Does anyone read Weldon Kees nowadays? —

About Boris, ‘the fatalist parrot’ who fell off

his perch.

I thought of old Schooner in his cage in the

Drive thru bottle shop at Magnums at McLaren Vale.

At least he had some life in him unlike Boris

Who ‘watched the traffic flow, unheeding’.

You’d say ‘hello’ to Schooner. He wouldn’t say anything

But once you got your purchase and went to go,

He’d say ‘See Ya’ real chipper like. You’d wave back

And give him the thumbs up and if he could Schooner

Would reciprocate. He had a fan when it was hot and

A lamp for when it was cold and a little mirror to see

what a handsome chap he was.
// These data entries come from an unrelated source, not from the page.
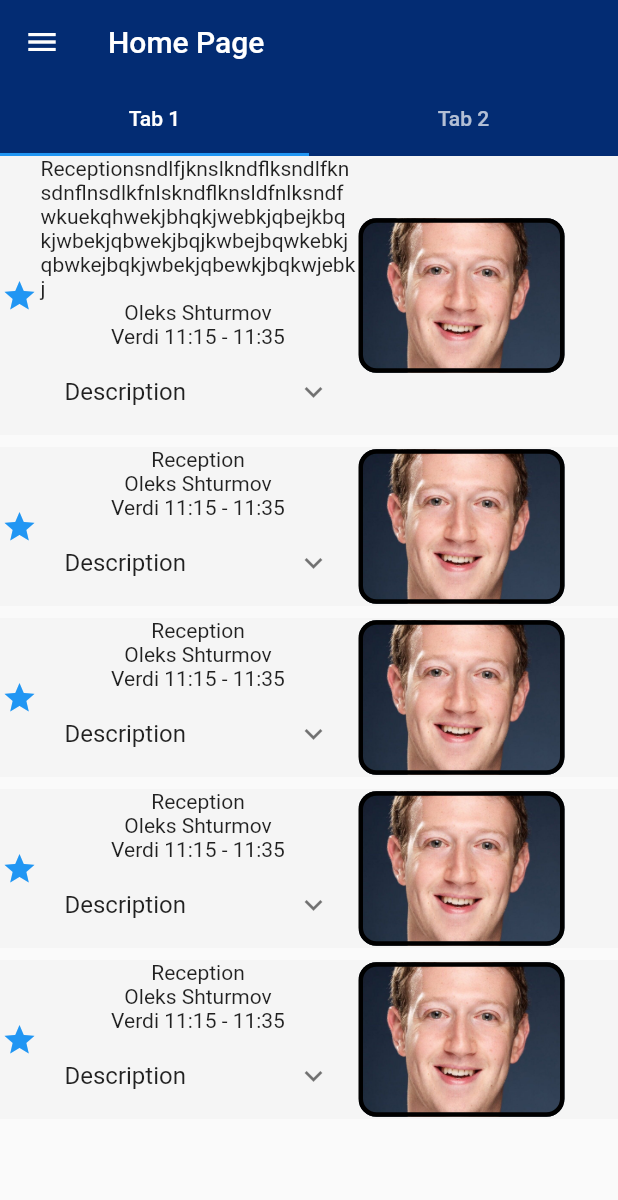
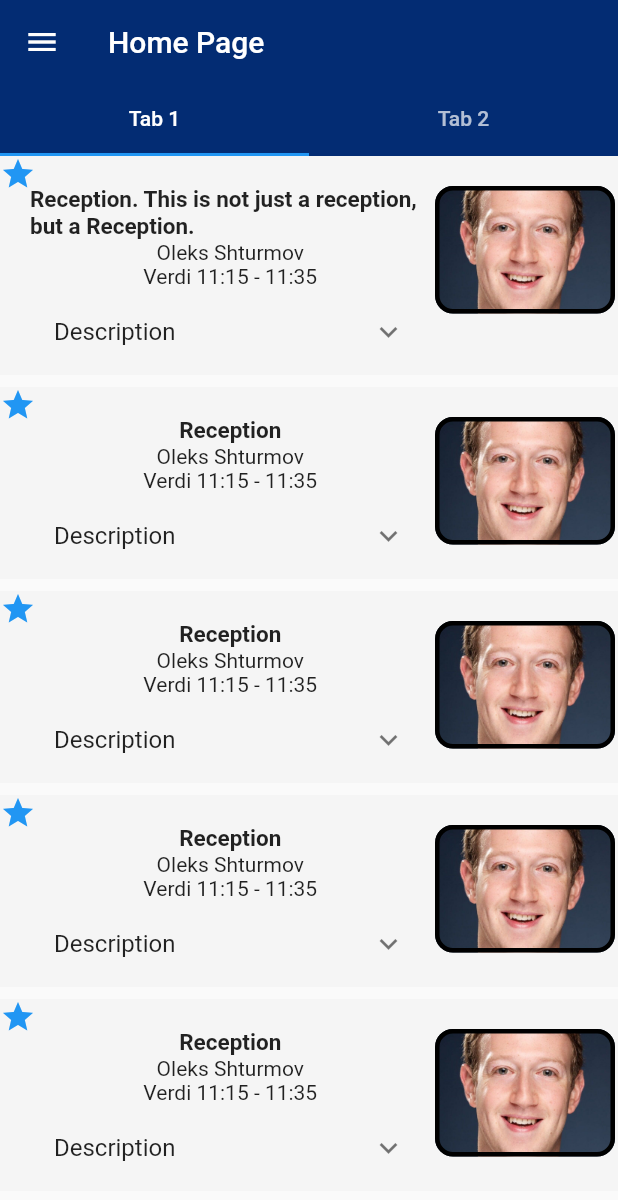
Before and after one commit to softeng-feup/open-cx-pavilion-inc, a Flutter app: the HomePage screen opened by its route, on a phone screen of 412 x 824 dp. Shown: the top 1200 px of the screen. Run offline on Flutter 3.47's test engine with Material 2 defaults, Android fonts, the phone set to English and light mode, and no system bars.

Commit message:
Home Page done

```diff
--- a/feedfheconference/lib/Model/db.dart
+++ b/feedfheconference/lib/Model/db.dart
@@ -12,7 +12,7 @@ class Database {
 
   List<Session> sessions = [
     Session(
-        'Receptionsndlfjknslkndflksndlfknsdnflnsdlkfnlskndflknsldfnlksndfwkuekqhwekjbhqkjwebkjqbejkbqkjwbekjqbwekjbqjkwbejbqwkebkjqbwkejbqkjwbekjqbewkjbqkwjebkj',
+        'Reception. This is not just a reception, but a Reception.',
         'On Monday (April 1st), we hold the welcome reception at the Aula Magna of the University of Genova.',
         'Oleks Shturmov',
         'Verdi',
--- a/feedfheconference/lib/View/Screens/home.dart
+++ b/feedfheconference/lib/View/Screens/home.dart
@@ -83,17 +83,15 @@ class EventBox extends StatelessWidget {
 
   EventBox(this.title, this.description, this.speaker, this.roomAndTime);
 
-
   @override
   Widget build(BuildContext context){
     return Container(
         color: Colors.grey[100],
         margin: const EdgeInsets.only(bottom: 8.0),
-          child: Row(
+        child: Stack(
           children: [
             Container(
-                //decoration: BoxDecoration(border: Border.all(color: Colors.blueAccent)),
-                  margin: const EdgeInsets.only(left: 1),
+                //margin: const EdgeInsets.only(left: 1),
                 child:Align(
                   alignment: Alignment.topLeft,
                   child: Icon(
@@ -103,13 +101,17 @@ Widget build(BuildContext context){
                 )
             ),
             Container(
-                  margin: const EdgeInsets.only(left: 2),
+              margin: const EdgeInsets.only(left: 20, top: 20),
               //color: Colors.green[200],
-                   width: 210,
+              //width: 215,
+              width: MediaQuery.of(context).size.width - 145,
               child: Column(
                 children: <Widget>[
 
-                       Text(title, textAlign: TextAlign.left),
+                  Text(title, textAlign: TextAlign.left, style: TextStyle(
+                    fontSize: 15,
+                    fontWeight: FontWeight.bold
+                  ),),
                   Text(speaker),
                   Text(roomAndTime),
                   ExpansionTile(
@@ -117,18 +119,22 @@ Widget build(BuildContext context){
                     children: <Widget>[
                       Text(description,
                           style: TextStyle(
-                                   fontSize: 15,
-                                   fontWeight: FontWeight.bold,
+                              fontSize: 13,
+                              //fontWeight: FontWeight.bold,
                               fontStyle: FontStyle.italic))
                     ],)
                 ],
               ),),
-              Container(
-                   margin: const EdgeInsets.only(left: 2),
+            Align(
+              alignment: Alignment.topRight,
+              //margin: const EdgeInsets.only(left: 2),
               //decoration: BoxDecoration(border: Border.all(color: Colors.blueAccent)),
               child: Container(
-                   width: MediaQuery.of(context).size.width / 3,
-                   height: MediaQuery.of(context).size.height / 8,
+                margin: const EdgeInsets.only(right: 2, top: 20),
+                //width: MediaQuery.of(context).size.width / 3,
+                width: 120,
+                //height: MediaQuery.of(context).size.height / 8,
+                height: 85,
                 decoration: BoxDecoration(
                   border: Border.all(width: 3.0),
                   borderRadius: BorderRadius.all(
@@ -143,72 +149,8 @@ Widget build(BuildContext context){
         )
     );
   }
+
 }
-  //@override
- /* Widget build(BuildContext context) {
-    return Container(
-      width: MediaQuery.of(context).size.width,
-      height: MediaQuery.of(context).size.height / 5,
-      decoration: BoxDecoration(border: Border.all(color: Colors.redAccent)),
-      child: Stack(children: [
-        Positioned(
-            left: MediaQuery.of(context).size.width -
-                MediaQuery.of(context).size.width / 3.5,
-            top: 10,
-            child: Container(
-              width: MediaQuery.of(context).size.width / 4,
-              height: MediaQuery.of(context).size.height / 9,
-              decoration: BoxDecoration(
-                border: Border.all(width: 3.0),
-                borderRadius: BorderRadius.all(
-                    Radius.circular(20) //         <--- border radius here
-                    ),
-                image: DecorationImage(
-                    image: AssetImage("images/face.jpg"), fit: BoxFit.cover),
-              ),
-            )),
-        Positioned(
-            left: MediaQuery.of(context).size.width -
-                MediaQuery.of(context).size.width / 1.1,
-            top: 0,
-            child: Container(
-                color: Colors.red,
-                width: MediaQuery.of(context).size.width / 2,
-                height: MediaQuery.of(context).size.height / 6,
-                child: Align(
-                    alignment: Alignment.topLeft,
-                    child: Column(children: <Widget>[
-                      Text(title,
-                          style: TextStyle(
-                              fontSize: 30,
-                              fontWeight: FontWeight.bold,
-                              fontStyle: FontStyle.italic)),
-
-                      Text(speaker,
-                          style: TextStyle(
-                              fontSize: 15,
-                              fontWeight: FontWeight.bold,
-                              fontStyle: FontStyle.italic)),
-                      Text(roomAndTime,
-                          style: TextStyle(
-                              fontSize: 15,
-                              fontWeight: FontWeight.bold,
-                              fontStyle: FontStyle.italic)),
-                      ExpansionTile(
-                        title: Text('Description'),
-                        children: <Widget>[
-                         Text(description,
-                          style: TextStyle(
-                              fontSize: 15,
-                              fontWeight: FontWeight.bold,
-                              fontStyle: FontStyle.italic))
-                      ],)
-
-                    ]))))
-      ]),
-    );
-  }
-}*/
 
 class CurrentPage extends StatelessWidget {
   @override
```
Lines whose indentation alone changed are shown as unchanged.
He looked well fed.

At least he didn’t pace up and down like a lion in a cage.

Whenever I have a glass now at Magnums I raise it

To old Schooner.